Alongside fellow Big Ten student body presidents, USG president urges U.S. House leadership not to support new education reform act

All Big Ten student body presidents signed a letter to U.S. representatives, urging them not to support the PROSPER Act. Credit: Courtesy of USG

Alongside the other Big Ten students body presidents, Ohio State University Undergraduate Student Government President Shamina Merchant signed and sent a letter Tuesday to the U.S. House of Representative leaders, urging them not to support the Promoting Real Opportunity, Success, and Prosperity through Education Reform (PROSPER) Act — a bill that would decrease federal student aid awarded.

The PROSPER Act plans to reform the current Higher Education Act (HEA), simplifying student aid for higher education and limiting the federal role in the process. The act was introduced in December.

“It is our mission to ensure that institutions of higher education, both public and private, be accessible to all current and prospective students,” the letter said. “We are writing this letter to urge you to vote against the Promoting Real Opportunity, Success, and Prosperity through Education Reform (PROSPER) Act that would be detrimental to prospective and current undergraduate college students across the country.”

According to the letter, the bill would deduct the amount of student aid awarded and could cost students $15 billion collectively over the next ten years.

“The PROSPER Act would be detrimental to students who rely on subsidized loans to obtain access to Higher Education,” Merchant, fourth-year in information systems, said in a statement. “Going forward, it’s incredibly important for students to maintain a large role in the discussions surrounding the future of affordability in Higher Education.”

The act plans to eliminate the Federal Subsidized Loan, which covers interests payments on loans while undergraduate students are enrolled. The bill also would eliminate or roll back on other college affordability programs, such as the Federal Supplemental Education Opportunity Grants (FSEOG), federal TRIO programs and the Public Service Loan Forgiveness (PSLF) program.

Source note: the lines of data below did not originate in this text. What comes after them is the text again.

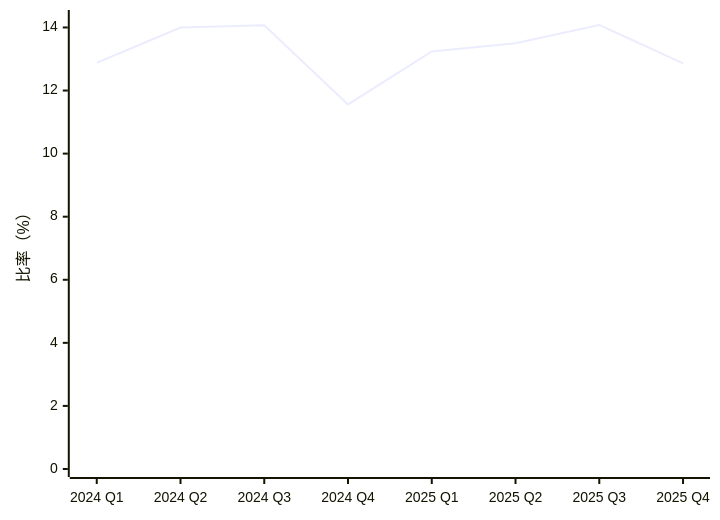
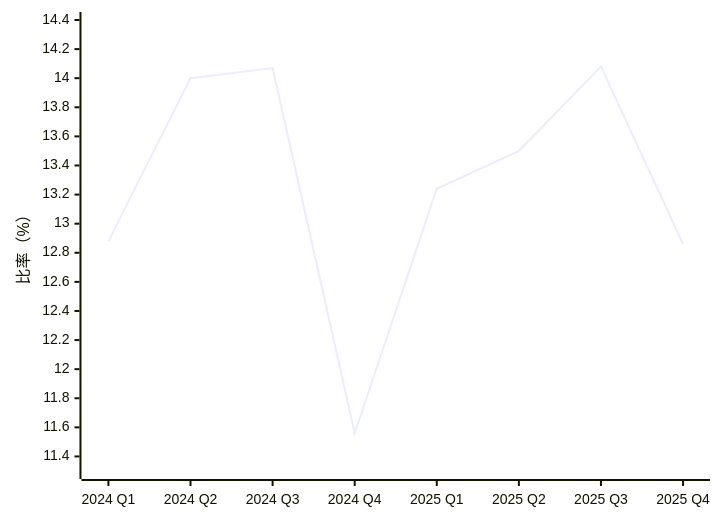
Diagram 11 of 19 in content/台灣零售與電商競爭分析.md (jyuny1/blog), drawn with Mermaid before and after one commit. The commit also changed other lines of this file, not shown here.

````diff
--- a/content/台灣零售與電商競爭分析.md
+++ b/content/台灣零售與電商競爭分析.md
@@ -159,6 +159,6 @@
 ```mermaid
 xychart-beta
     x-axis ["2024 Q1", "2024 Q2", "2024 Q3", "2024 Q4", "2025 Q1", "2025 Q2", "2025 Q3", "2025 Q4"]
-    y-axis "比率（%）" 0 --> 14.3
+    y-axis "比率（%）" 11.3 --> 14.4
     line [12.88, 14, 14.07, 11.56, 13.24, 13.5, 14.08, 12.86]
 ```
````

“At Ohio State, the Federal Supplemental Education Opportunity Grant and Federal Work Study are important contributors to our affordability initiatives,” Ben Johnson, a spokesman for Ohio State, said in a statement. “SEOG supports students who are most in need and provides financial aid administrators with invaluable flexibility to best support those students.”

The new education reform act would expand Pell Grants, a federal grant which sees Ohio State pay for the full cost of tuition for its recipients, but the letter claimed this would not make up for the decrease in SEOG.

This letter reflects concerns University President Michael Drake has about the PROSPER ACT in its current form, Johnson said. Drake also signed a letter addressed to Representative Joyce Beatty along with the Inter-University Council of Ohio, voicing concerns over the act.

The letter from the Big Ten students and the Inter-University Council also was sent to all Ohio Congressional District members.

The letter noted the HEA aims to help low- and middle-income families afford college but claimed the PROSPER Act “fails to uphold that fundamental principle.”

“The PROSPER Act (H.R. 4508) has good intentions, aiming to reform, simplify, and ultimately reauthorize the Higher Education Act (HEA),” the petition said. “However, we believe the bill will hurt many students by making college less affordable and accessible.”

Merchant said in a statement that she and USG Vice President Shawn Semmler will continue to work with their BIg Ten peers and the country to ensure students’ voices are heard and to increase affordability and accessibility of education.

The full letter can be found at https://twitter.com/usgosu/status/1006649928641282049.

This article originally appeared here via Google News